Undergraduate Research Opportunities Program
The U of M's Undergraduate Research Opportunities Program (UROP) is the most common way undergraduate students get involved in research. It provides a stipend to undergraduates for special research, scholarly, or creative projects done with a faculty member. You must apply and be accepted into the UROP program. Starting a research project is simple. To apply, you'll develop your own research proposal based on your interests, usually in partnership or with the permission of a faculty member. You may have to talk to a few professors to find one whose interest areas match yours. Applications are accepted twice a year. They're judged on the quality of the proposed project, and on the educational benefit to the student.
Interested in doing a UROP, but not sure on what? CFANS sends out a list of possible projects every semester that faculty members think are appropriate for undergraduates. Here is a PDF of the potential projects for Spring 2016. If you have an idea of what you'd like to do or a research area you're interested, find a faculty member that fits that area and get in touch by using the links to the right.
Visit the UROP website to find everything you could want to know about UROP. If you have any questions about UROP, contact UROP Coordinator Vicky Munro at 612-625-3853.
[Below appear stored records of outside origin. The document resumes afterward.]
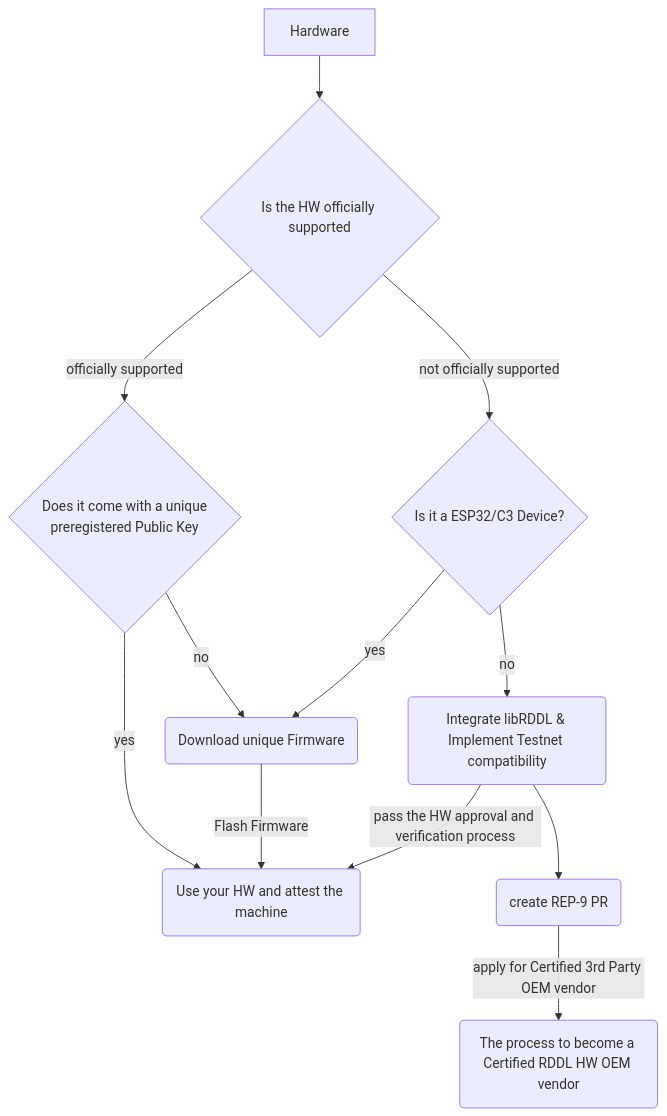
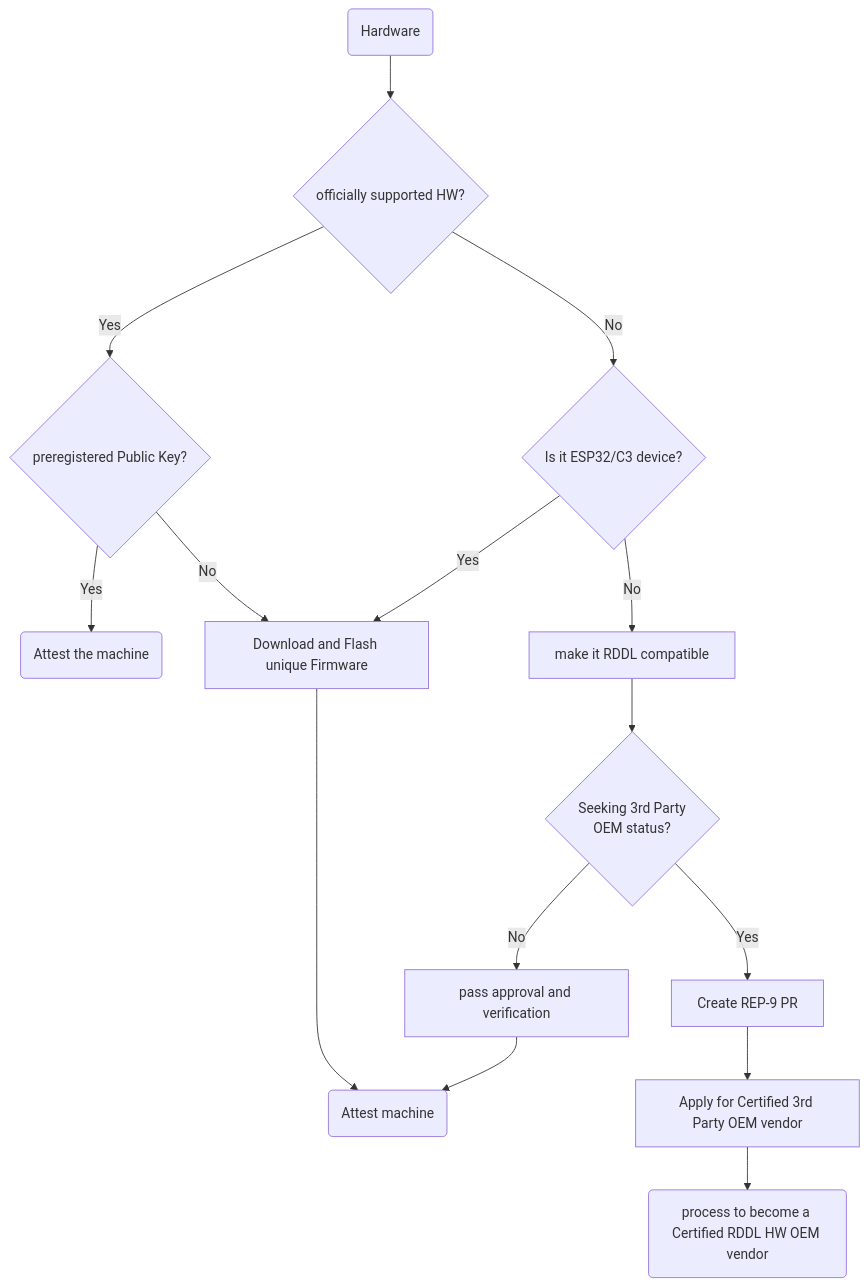
One commit to rddl-network/docs changed the diagram in getting-started/how-to-register-your-machine-id/README.md. Above: the diagram before and after it, drawn with Mermaid.

Commit message:
GITBOOK-83: Maurice's Jan 9 changes

````diff
--- a/getting-started/how-to-register-your-machine-id/README.md
+++ b/getting-started/how-to-register-your-machine-id/README.md
@@ -5,16 +5,19 @@
 ```mermaid fullWidth="true"
-flowchart TD
-    A[Hardware]-->B
-    B{Is the HW officially supported} --> |officially supported| C
-    C{Does it come with a unique\npreregistered Public Key}-->|yes| D
-    D(Use your HW and attest the machine)
-    C-->|no| E
-    E(Download unique Firmware)-->|Flash Firmware| D
-    B-->|not officially supported| J
-    F(Integrate libRDDL & Implement Testnet compatibility)--> |pass the HW approval and verification process| D
-		F--> G
-    G(create REP-9 PR)--> |apply for Certified 3rd Party OEM vendor| I
-    I(The process to become a Certified RDDL HW OEM vendor)
-		J{Is it a ESP32/C3 Device?}-->|yes| E
-		J{Is it a ESP32/C3 Device?}-->|no| F
+
+graph TD
+    1(Hardware)
+    1 --> 2{officially supported HW?}
+    2 --> |Yes| 3{preregistered Public Key?}
+    3 --> |Yes| 4(Attest the machine)
+    3 --> |No| 10[Download and Flash unique Firmware]
+    2 --> |No| 9{Is it ESP32/C3 device?}
+    9 --> |Yes| 10[Download and Flash unique Firmware]
+    9 --> |No| 13[make it RDDL compatible]
+    10 --> 19
+    13 --> 14{Seeking 3rd Party \n OEM status?}
+    14 --> |No|18[pass approval and verification]
+    14 --> |Yes| 15[Create REP-9 PR]
+    15 --> 16[Apply for Certified 3rd Party OEM vendor]
+    16 --> 17(process to become a Certified RDDL HW OEM vendor)
+    18 --> 19(Attest machine)
 ```
````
The Research Apprenticeship Program is a 2-year program that provides an early opportunity for students to develop their interests in formal research through faculty mentorship. This is supported by an action-oriented programmatic model encompassing the research experience from beginning to end. This experience is meant to stimulate minds, broaden perspectives, and strengthen connections in the University and global community. Learn more about the program on the CFANS website.
The Theodora and Arnold Johnson Undergraduate Research Program is designed to provide students with an internship opportunity to work with a faculty member on a research topic pertaining to sustainable agriculture such as agricultural production, the environment, food science and nutrition, social impacts of farming systems, or economics of agriculture. Students must be full-time CFANS students in good academic standing. See the Minnesota Institute for Sustainable Agriculture website for more information.
Work in a Lab
If you're looking for a flexible, on-campus job, many professors hire students to help with research projects or to work in their labs. Wages are competitive. These positions allow you to work closely with graduate students and professors. Some lab jobs are posted on the U of M's Student Employment site or on GoldPASS. Other times professors will tell their students about lab positions during class, or notice will only be given through email. Feel free to ask around to see if anything might be coming up.